TASK BRIEF => Below are some entries. Work out how many of their lines hold the word "размер", and write that number alone.

Source data =>

☆ ☆ ☆ ☆ ☆

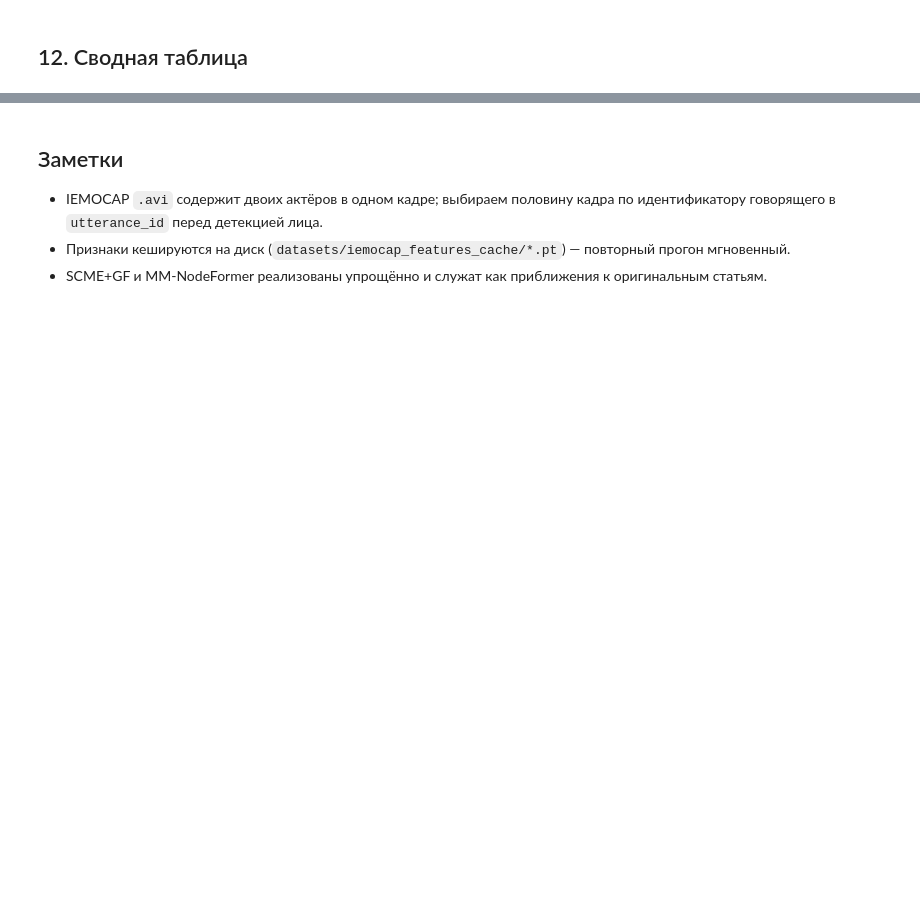
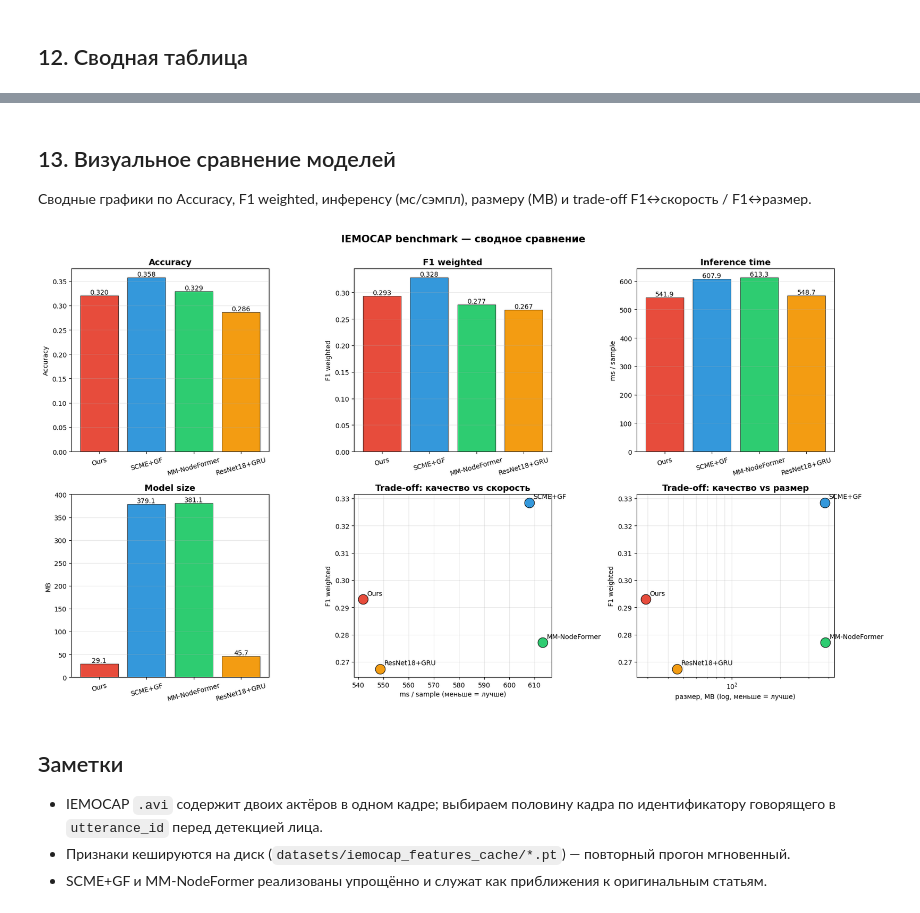
Before and after one commit to Kaparya/Classification-of-Facial-Expressions, a Jupyter notebook: notebooks/full_pipeline_iemocap.ipynb, the cells around one changed output, grey strips where cells are left out. Saved outputs shown, nothing was run; the diff lists cells and outputs as text; code cells hidden in the pictures; blank space fills up the shorter version.

```diff
--- a/notebooks/full_pipeline_iemocap.ipynb
+++ b/notebooks/full_pipeline_iemocap.ipynb
@@ -752,3 +769,67 @@ Ours (MelCNN+EmotiEffNet+BiLSTM)    0.0403       0.0665     526.27      29.11
+# %% [markdown]
+## 13. Визуальное сравнение моделей
+
+Сводные графики по Accuracy, F1 weighted, инференсу (мс/сэмпл), размеру (MB) и trade-off F1↔скорость / F1↔размер.
+# %%
+names  = [r['name']          for r in all_res]
+accs   = [r['acc']           for r in all_res]
+f1s    = [r['f1w']           for r in all_res]
+times  = [r['ms_per_sample'] for r in all_res]
+sizes  = [r['size_mb']       for r in all_res]
+
+short = {
+    'Ours (MelCNN+EmotiEffNet+BiLSTM)': 'Ours',
+    'SCME+GF (simplified)':             'SCME+GF',
+    'MM-NodeFormer (simplified)':       'MM-NodeFormer',
+    'ResNet18+GRU (baseline)':          'ResNet18+GRU',
+}
+labels = [short.get(n, n) for n in names]
+colors = ['#e74c3c', '#3498db', '#2ecc71', '#f39c12']
+
+fig, axes = plt.subplots(2, 3, figsize=(18, 10))
+
+def bar(ax, vals, title, ylabel, fmt='{:.3f}'):
+    bars = ax.bar(labels, vals, color=colors, edgecolor='black', linewidth=0.5)
+    ax.set_title(title, fontsize=13, fontweight='bold')
+    ax.set_ylabel(ylabel)
+    ax.grid(axis='y', alpha=0.3)
+    for b, v in zip(bars, vals):
+        ax.text(b.get_x() + b.get_width()/2, b.get_height(), fmt.format(v),
+                ha='center', va='bottom', fontsize=10)
+    ax.tick_params(axis='x', rotation=15)
+
+bar(axes[0, 0], accs,  'Accuracy',             'Accuracy')
+bar(axes[0, 1], f1s,   'F1 weighted',          'F1 weighted')
+bar(axes[0, 2], times, 'Inference time',       'ms / sample', fmt='{:.1f}')
+bar(axes[1, 0], sizes, 'Model size',           'MB',          fmt='{:.1f}')
+
+# trade-off: F1 vs speed (ниже-правее лучше по скорости, выше лучше по качеству)
+ax = axes[1, 1]
+for x, y, c, lab in zip(times, f1s, colors, labels):
+    ax.scatter(x, y, s=220, c=c, edgecolor='black', linewidth=0.8, zorder=3)
+    ax.annotate(lab, (x, y), xytext=(6, 6), textcoords='offset points', fontsize=10)
+ax.set_xlabel('ms / sample (меньше = лучше)')
+ax.set_ylabel('F1 weighted')
+ax.set_title('Trade-off: качество vs скорость', fontsize=13, fontweight='bold')
+ax.grid(alpha=0.3)
+
+# trade-off: F1 vs size
+ax = axes[1, 2]
+for x, y, c, lab in zip(sizes, f1s, colors, labels):
+    ax.scatter(x, y, s=220, c=c, edgecolor='black', linewidth=0.8, zorder=3)
+    ax.annotate(lab, (x, y), xytext=(6, 6), textcoords='offset points', fontsize=10)
+ax.set_xscale('log')
+ax.set_xlabel('размер, MB (log, меньше = лучше)')
+ax.set_ylabel('F1 weighted')
+ax.set_title('Trade-off: качество vs размер', fontsize=13, fontweight='bold')
+ax.grid(alpha=0.3, which='both')
+
+plt.suptitle('IEMOCAP benchmark — сводное сравнение', fontsize=15, fontweight='bold', y=1.00)
+plt.tight_layout()
+plt.savefig(CKPT_OUT_DIR / 'benchmark_summary.png', dpi=120, bbox_inches='tight')
+plt.show()
+# %% [output]
+[figure, added]
 # %% [markdown]
 ## Заметки
 - IEMOCAP `.avi` содержит двоих актёров в одном кадре; выбираем половину кадра по идентификатору говорящего в `utterance_id` перед детекцией лица.
```
Also changed, not shown: parts of 4 cells of this notebook, 6 other files.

☆ ☆ ☆ ☆ ☆

RESPONSE TO THE EXERCISE => 3